- **What to produce**
Count how many lines below include the string "grid". Only that number should appear in the reply.

Dataset excerpts
= = = = = = =

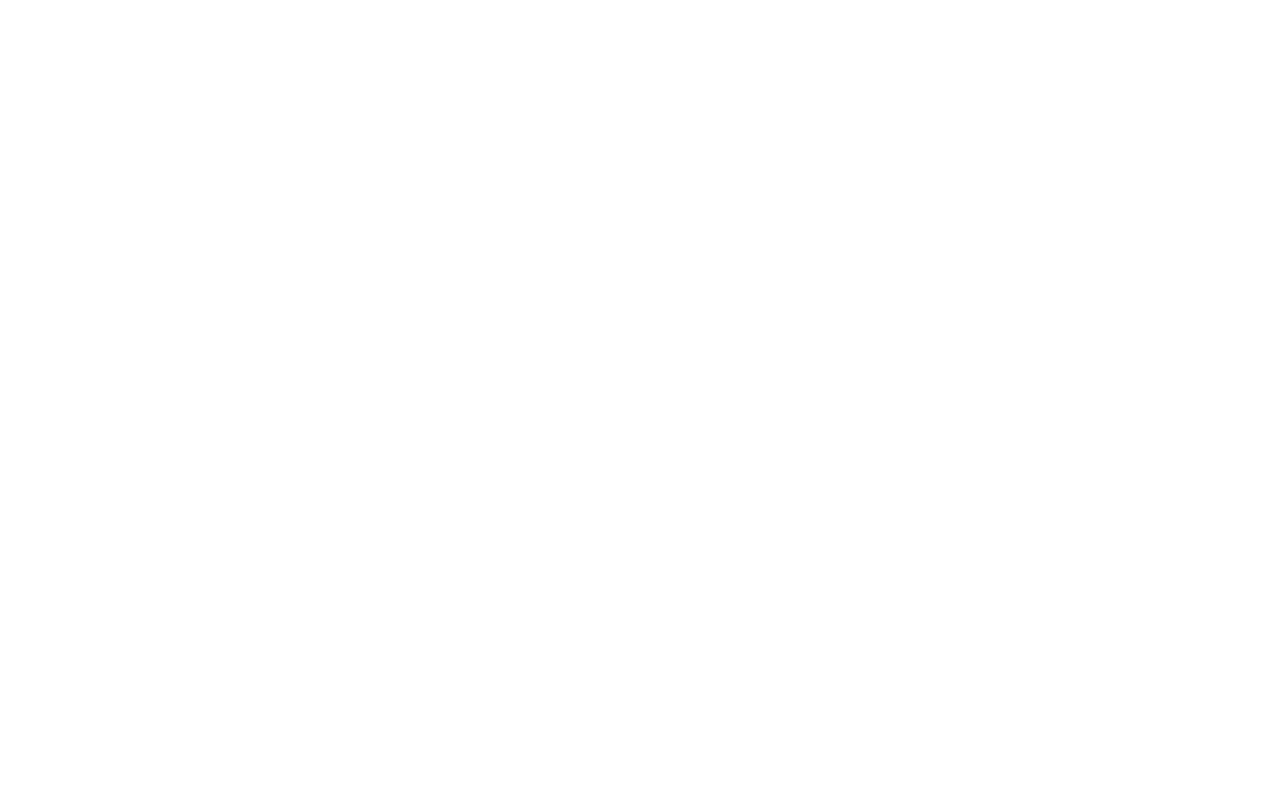
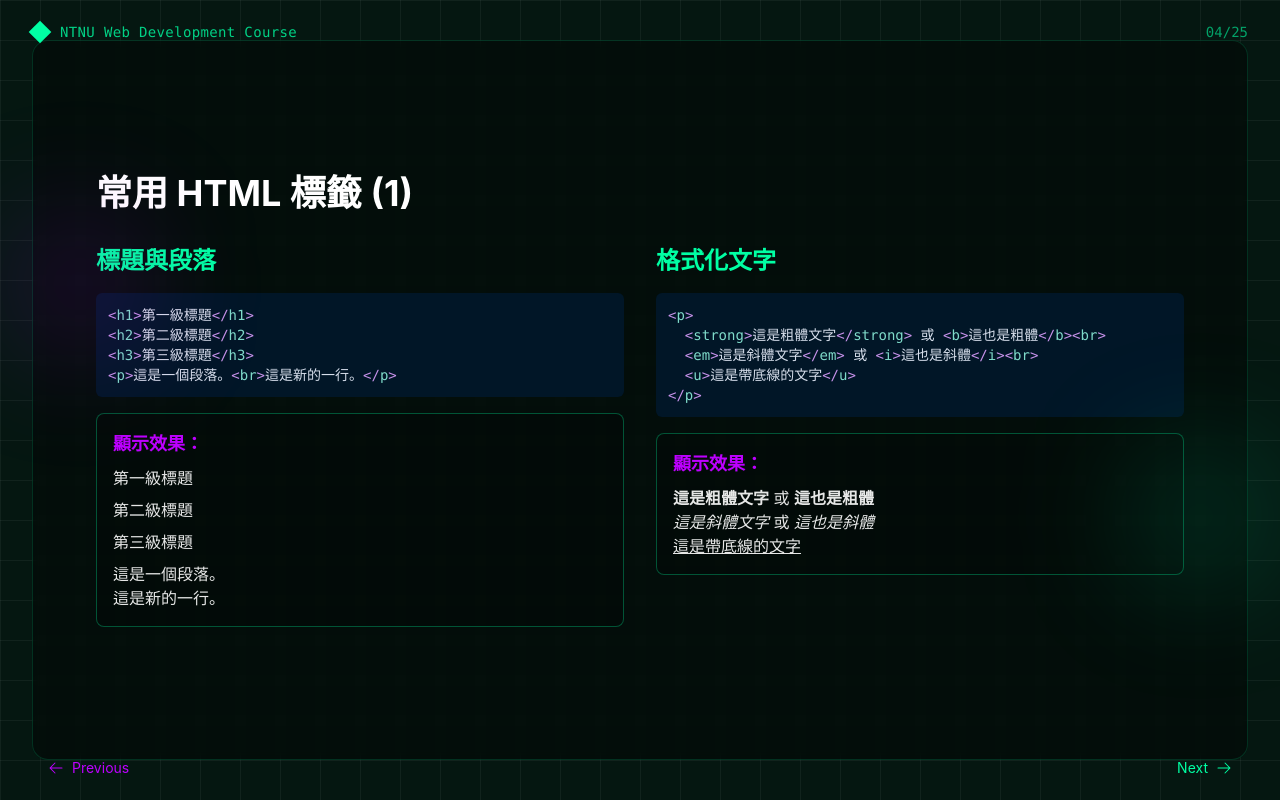
Before and after one commit to gogojimmy/ntnu, a React (Vite) app: page /lesson1/slide4 in a window 1280 px wide. Before the commit this address had no page. Built offline with nearby package versions, Linux system fonts and the light colour scheme.

Commit message:
Add Slide4 component for HTML tags lesson and update routing

```diff
--- a/src/App.tsx
+++ b/src/App.tsx
@@ -2,6 +2,7 @@
 import Slide1 from "./slides/lesson1/Slide1";
 import Slide2 from "./slides/lesson1/Slide2";
 import Slide3 from "./slides/lesson1/Slide3";
+import Slide4 from "./slides/lesson1/Slide4";
 import { motion } from "motion/react";
 
 const courses = [
@@ -150,6 +151,7 @@
 				<Route path="/lesson1/slide1" element={<Slide1 />} />
 				<Route path="/lesson1/slide2" element={<Slide2 />} />
 				<Route path="/lesson1/slide3" element={<Slide3 />} />
+				<Route path="/lesson1/slide4" element={<Slide4 />} />
 			</Routes>
 		</Router>
 	);
--- /dev/null
+++ b/src/slides/lesson1/Slide4.tsx
@@ -0,0 +1,141 @@
+import SlideLayout from "../../layouts/SlideLayout";
+import { motion } from "motion/react";
+import { Highlight, themes } from "prism-react-renderer";
+
+const CodeBlock = ({ code, language }: { code: string; language: string }) => (
+	<Highlight theme={themes.nightOwl} code={code.trim()} language={language}>
+		{({ style, tokens, getLineProps, getTokenProps }) => (
+			<pre
+				className="bg-black/30 p-3 rounded-md overflow-x-auto text-sm"
+				style={style}
+			>
+				{tokens.map((line, i) => (
+					<div key={i} {...getLineProps({ line })}>
+						{line.map((token, key) => (
+							<span key={key} {...getTokenProps({ token })} />
+						))}
+					</div>
+				))}
+			</pre>
+		)}
+	</Highlight>
+);
+
+export default function Slide4() {
+	const headingsAndParagraphsCode = `<h1>第一級標題</h1>
+<h2>第二級標題</h2>
+<h3>第三級標題</h3>
+<p>這是一個段落。<br>這是新的一行。</p>`;
+
+	const textFormattingCode = `<p>
+  <strong>這是粗體文字</strong> 或 <b>這也是粗體</b><br>
+  <em>這是斜體文字</em> 或 <i>這也是斜體</i><br>
+  <u>這是帶底線的文字</u>
+</p>`;
+
+	return (
+		<SlideLayout
+			prevSlide="/lesson1/slide3"
+			nextSlide="/lesson1/slide5"
+			currentSlide="04"
+			totalSlides="25"
+			courseName="NTNU Web Development Course"
+		>
+			<div className="relative h-full flex flex-col justify-center">
+				{/* Background Elements */}
+				<div className="absolute inset-0 rounded-2xl bg-black/40 backdrop-blur-sm border border-tech-grid-bright" />
+
+				{/* Content */}
+				<div className="relative px-16 py-8">
+					<div className="space-y-8">
+						{/* Title */}
+						<motion.div
+							initial={{ opacity: 0, y: 20 }}
+							animate={{ opacity: 1, y: 0 }}
+							transition={{ duration: 0.6 }}
+						>
+							<h1 className="text-4xl font-bold text-white mb-2">
+								常用 HTML 標籤 (1)
+							</h1>
+						</motion.div>
+
+						<div className="grid grid-cols-2 gap-8">
+							{/* Headings and Paragraphs Section */}
+							<motion.div
+								initial={{ opacity: 0, x: -20 }}
+								animate={{ opacity: 1, x: 0 }}
+								transition={{ duration: 0.6, delay: 0.2 }}
+								className="space-y-6"
+							>
+								<div>
+									<h2 className="text-2xl font-bold text-tech-highlight mb-4">
+										標題與段落
+									</h2>
+									<div className="space-y-4">
+										<CodeBlock
+											code={headingsAndParagraphsCode}
+											language="html"
+										/>
+										<div className="bg-black/20 p-4 rounded-lg border border-tech-grid-bright/30">
+											<h3 className="text-lg font-bold text-tech-purple mb-2">
+												顯示效果：
+											</h3>
+											<div
+												className="space-y-2 text-white/90"
+												dangerouslySetInnerHTML={{
+													__html: headingsAndParagraphsCode,
+												}}
+											/>
+										</div>
+									</div>
+								</div>
+							</motion.div>
+
+							{/* Text Formatting Section */}
+							<motion.div
+								initial={{ opacity: 0, x: 20 }}
+								animate={{ opacity: 1, x: 0 }}
+								transition={{ duration: 0.6, delay: 0.4 }}
+								className="space-y-6"
+							>
+								<div>
+									<h2 className="text-2xl font-bold text-tech-highlight mb-4">
+										格式化文字
+									</h2>
+									<div className="space-y-4">
+										<CodeBlock code={textFormattingCode} language="html" />
+										<div className="bg-black/20 p-4 rounded-lg border border-tech-grid-bright/30">
+											<h3 className="text-lg font-bold text-tech-purple mb-2">
+												顯示效果：
+											</h3>
+											<div
+												className="space-y-2 text-white/90"
+												dangerouslySetInnerHTML={{
+													__html: textFormattingCode,
+												}}
+											/>
+										</div>
+									</div>
+								</div>
+							</motion.div>
+						</div>
+					</div>
+				</div>
+
+				{/* Decorative Elements */}
+				<motion.div
+					className="absolute -left-4 top-1/4 w-32 h-32 bg-tech-purple/20 blur-[64px] rounded-full"
+					initial={{ opacity: 0, scale: 0.8 }}
+					animate={{ opacity: 1, scale: 1 }}
+					transition={{ duration: 1 }}
+				/>
+				<motion.div
+					className="absolute -right-4 bottom-1/4 w-32 h-32 bg-tech-highlight/20 blur-[64px] rounded-full"
+					initial={{ opacity: 0, scale: 0.8 }}
+					animate={{ opacity: 1, scale: 1 }}
+					transition={{ duration: 1, delay: 0.2 }}
+				/>
+			</div>
+		</SlideLayout>
+	);
+}
```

= = = = = = =

- **Response below**
4